**Action item:**
Using the string "USERS" as the key, pull each matching line out of the records below.

**Excerpted records:**
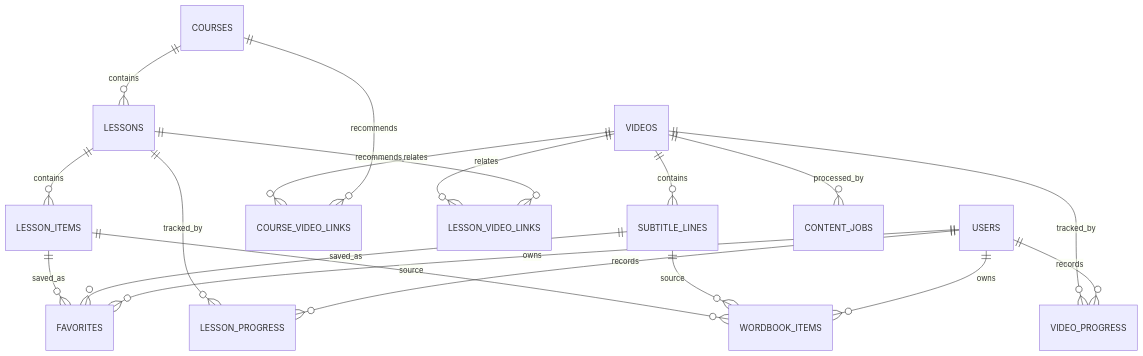
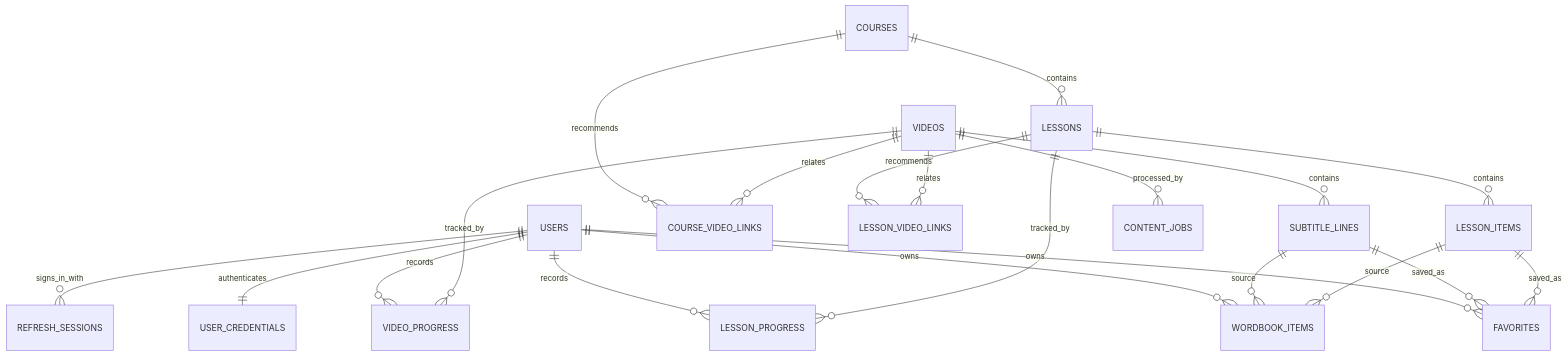
One commit to 54singa/-CantoScene changed the diagram in 13-数据库结构设计.md. Above: the diagram before and after it, drawn with Mermaid. The commit also changed other lines of this file and 15 other files, not shown here.

````diff
--- a/13-数据库结构设计.md
+++ b/13-数据库结构设计.md
@@ -32,21 +32,23 @@
 ```mermaid
 erDiagram
     USERS ||--o{ FAVORITES : owns
     USERS ||--o{ WORDBOOK_ITEMS : owns
     USERS ||--o{ LESSON_PROGRESS : records
     USERS ||--o{ VIDEO_PROGRESS : records
+    USERS ||--|| USER_CREDENTIALS : authenticates
+    USERS ||--o{ REFRESH_SESSIONS : signs_in_with
     COURSES ||--o{ LESSONS : contains
     LESSONS ||--o{ LESSON_ITEMS : contains
     COURSES ||--o{ COURSE_VIDEO_LINKS : recommends
     VIDEOS ||--o{ COURSE_VIDEO_LINKS : relates
     LESSONS ||--o{ LESSON_VIDEO_LINKS : recommends
     VIDEOS ||--o{ LESSON_VIDEO_LINKS : relates
     VIDEOS ||--o{ SUBTITLE_LINES : contains
     SUBTITLE_LINES ||--o{ FAVORITES : saved_as
     LESSON_ITEMS ||--o{ FAVORITES : saved_as
     SUBTITLE_LINES ||--o{ WORDBOOK_ITEMS : source
     LESSON_ITEMS ||--o{ WORDBOOK_ITEMS : source
     LESSONS ||--o{ LESSON_PROGRESS : tracked_by
     VIDEOS ||--o{ VIDEO_PROGRESS : tracked_by
     VIDEOS ||--o{ CONTENT_JOBS : processed_by
 ```
````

**Exercise result:**
     USERS ||--o{ FAVORITES : owns
     USERS ||--o{ WORDBOOK_ITEMS : owns
     USERS ||--o{ LESSON_PROGRESS : records
     USERS ||--o{ VIDEO_PROGRESS : records
+    USERS ||--|| USER_CREDENTIALS : authenticates
+    USERS ||--o{ REFRESH_SESSIONS : signs_in_with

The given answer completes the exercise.